"Her husband was alcoholic and beat her when he was angry, and she was in the process of going through a divorce, and she did not think she could go through a pregnancy and take on the care of a new life," Gerlach said.

But Gerlach wasn't the only person of faith involved in the movement; an estimated 3,000 clergy members joined.

"As faith leaders who were committed to the care of our communities, that this is part of our sacred calling is to make sure that they're safe and cared for," Katey Zeh, Religious Coalition for Reproductive Choice CEO, said. "And so I think for them, it was just — it was about really providing practical help."

But abortion was viewed differently by others in the faith community. 

Carol Tobias, president of the National Right to Life, says her group was pivotal in galvanizing Christians who wanted to stop the legalization of abortion. 

"Back then there were as many pro-life Democrats as there were pro-life Republicans," Tobias said. "It was in 1970, National Right to Life actually had a meeting where they asked people from around the country to come together to talk about the efforts, thinking that if they could share ideas and thoughts and activities possible, you know, lobbying ideas, that they could basically stop these efforts.
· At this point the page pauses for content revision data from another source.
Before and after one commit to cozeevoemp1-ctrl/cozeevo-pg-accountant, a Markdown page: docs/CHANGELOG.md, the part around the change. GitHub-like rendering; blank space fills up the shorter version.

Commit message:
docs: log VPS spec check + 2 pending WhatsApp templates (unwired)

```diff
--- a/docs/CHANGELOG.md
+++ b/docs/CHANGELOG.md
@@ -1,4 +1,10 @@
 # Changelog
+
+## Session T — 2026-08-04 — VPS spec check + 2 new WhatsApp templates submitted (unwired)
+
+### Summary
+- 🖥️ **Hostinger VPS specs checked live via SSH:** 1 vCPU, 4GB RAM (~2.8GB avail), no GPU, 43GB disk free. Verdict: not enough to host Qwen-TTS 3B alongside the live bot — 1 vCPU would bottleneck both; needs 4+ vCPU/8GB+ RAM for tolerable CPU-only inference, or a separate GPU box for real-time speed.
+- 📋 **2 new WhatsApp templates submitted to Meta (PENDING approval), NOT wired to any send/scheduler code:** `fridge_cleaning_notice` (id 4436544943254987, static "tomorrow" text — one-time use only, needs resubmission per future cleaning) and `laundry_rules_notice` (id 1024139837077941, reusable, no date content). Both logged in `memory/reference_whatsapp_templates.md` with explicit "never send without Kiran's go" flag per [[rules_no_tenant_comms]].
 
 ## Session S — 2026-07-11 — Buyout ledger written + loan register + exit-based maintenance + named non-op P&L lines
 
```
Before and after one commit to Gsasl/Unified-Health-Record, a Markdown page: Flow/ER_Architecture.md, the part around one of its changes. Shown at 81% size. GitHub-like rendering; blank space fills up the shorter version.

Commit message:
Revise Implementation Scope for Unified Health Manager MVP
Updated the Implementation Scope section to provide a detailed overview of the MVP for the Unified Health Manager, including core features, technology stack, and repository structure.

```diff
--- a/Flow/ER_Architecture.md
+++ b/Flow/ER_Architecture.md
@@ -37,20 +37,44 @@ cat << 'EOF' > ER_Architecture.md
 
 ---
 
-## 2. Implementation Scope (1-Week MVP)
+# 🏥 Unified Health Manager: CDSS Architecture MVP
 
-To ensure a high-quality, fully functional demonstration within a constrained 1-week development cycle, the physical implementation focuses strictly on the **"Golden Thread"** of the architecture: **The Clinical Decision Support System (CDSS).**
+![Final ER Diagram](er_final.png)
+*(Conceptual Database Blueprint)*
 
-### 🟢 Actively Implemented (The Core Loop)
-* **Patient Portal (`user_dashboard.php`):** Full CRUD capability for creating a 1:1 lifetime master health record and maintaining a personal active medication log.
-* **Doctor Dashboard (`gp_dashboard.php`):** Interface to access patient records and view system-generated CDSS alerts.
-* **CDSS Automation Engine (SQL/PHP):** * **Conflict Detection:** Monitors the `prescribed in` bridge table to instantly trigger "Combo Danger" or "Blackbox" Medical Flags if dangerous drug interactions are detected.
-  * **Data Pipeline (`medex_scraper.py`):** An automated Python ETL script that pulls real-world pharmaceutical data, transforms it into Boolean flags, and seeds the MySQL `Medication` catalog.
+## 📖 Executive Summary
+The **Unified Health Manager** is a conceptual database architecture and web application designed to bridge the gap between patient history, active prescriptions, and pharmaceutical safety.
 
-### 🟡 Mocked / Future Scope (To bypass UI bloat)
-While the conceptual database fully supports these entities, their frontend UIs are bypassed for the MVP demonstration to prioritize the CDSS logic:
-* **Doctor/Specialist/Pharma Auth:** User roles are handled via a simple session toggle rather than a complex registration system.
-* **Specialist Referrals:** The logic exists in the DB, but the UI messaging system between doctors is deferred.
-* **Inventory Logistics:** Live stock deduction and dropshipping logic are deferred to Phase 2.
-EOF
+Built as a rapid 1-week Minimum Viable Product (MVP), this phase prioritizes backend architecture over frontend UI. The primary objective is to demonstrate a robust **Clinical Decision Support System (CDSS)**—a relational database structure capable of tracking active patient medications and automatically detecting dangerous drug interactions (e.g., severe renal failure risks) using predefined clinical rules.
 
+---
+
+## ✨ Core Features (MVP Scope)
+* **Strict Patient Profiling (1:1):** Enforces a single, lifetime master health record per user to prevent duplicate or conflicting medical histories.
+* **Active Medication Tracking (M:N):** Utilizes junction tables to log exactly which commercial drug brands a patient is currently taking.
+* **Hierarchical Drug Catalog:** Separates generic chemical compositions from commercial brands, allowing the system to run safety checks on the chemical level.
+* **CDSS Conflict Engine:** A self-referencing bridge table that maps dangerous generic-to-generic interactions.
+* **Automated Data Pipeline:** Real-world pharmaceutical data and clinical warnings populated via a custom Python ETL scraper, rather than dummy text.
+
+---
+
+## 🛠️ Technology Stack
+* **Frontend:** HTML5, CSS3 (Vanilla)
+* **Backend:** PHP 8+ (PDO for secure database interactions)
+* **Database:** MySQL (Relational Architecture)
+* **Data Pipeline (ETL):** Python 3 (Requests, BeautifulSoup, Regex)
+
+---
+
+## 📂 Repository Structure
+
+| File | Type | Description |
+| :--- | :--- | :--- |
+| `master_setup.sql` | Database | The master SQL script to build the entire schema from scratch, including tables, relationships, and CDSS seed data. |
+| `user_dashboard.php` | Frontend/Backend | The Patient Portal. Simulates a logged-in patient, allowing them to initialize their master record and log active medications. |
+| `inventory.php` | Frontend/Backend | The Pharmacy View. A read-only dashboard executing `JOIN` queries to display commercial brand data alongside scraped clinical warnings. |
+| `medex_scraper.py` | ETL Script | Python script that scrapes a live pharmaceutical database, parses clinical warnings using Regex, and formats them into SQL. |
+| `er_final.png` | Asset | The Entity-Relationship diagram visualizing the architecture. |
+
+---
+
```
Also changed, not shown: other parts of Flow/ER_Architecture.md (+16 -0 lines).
And in some states, they were successful, and in many, they were not."

Meanwhile, another group was working to find their place in the movement: Black women.

While some, like Dr. Mildred Jefferson — the first Black woman to graduate from Harvard Medical School — went on to lead National Right to Life. Others, like a young Shirley Chisholm and Byllye Avery, spoke out about the need for abortion access for all.

"We are less likely to have had access to any kind of provider that was our regular doctor," Crear-Perry said. "And so, to have the resources, someone to say, 'Hey, I would like to have an abortion, who would that have been?'"

Crear-Perry says Black women faced an inability to travel and a history of medical and societal mistreatment. There was also a growing debate in the community on whether abortion was a form of Black genocide. Black women who did seek abortions often found them in places that were unsafe. 

After the 1973 decision, the work accelerated on all sides of the debate. Three years later, the anti-abortion movement succeeded with the passage of the Hyde Amendment, a measure that restricted taxpayer-funded abortions. For abortion rights advocates like Gerlach, there was much to do. She continued to refer women to safe facilities and advocates worked to open more, accessible options for all.

While the times and the faces may have changed, some things remain the same, as history repeats itself, and the future of abortion once again returns to the high court.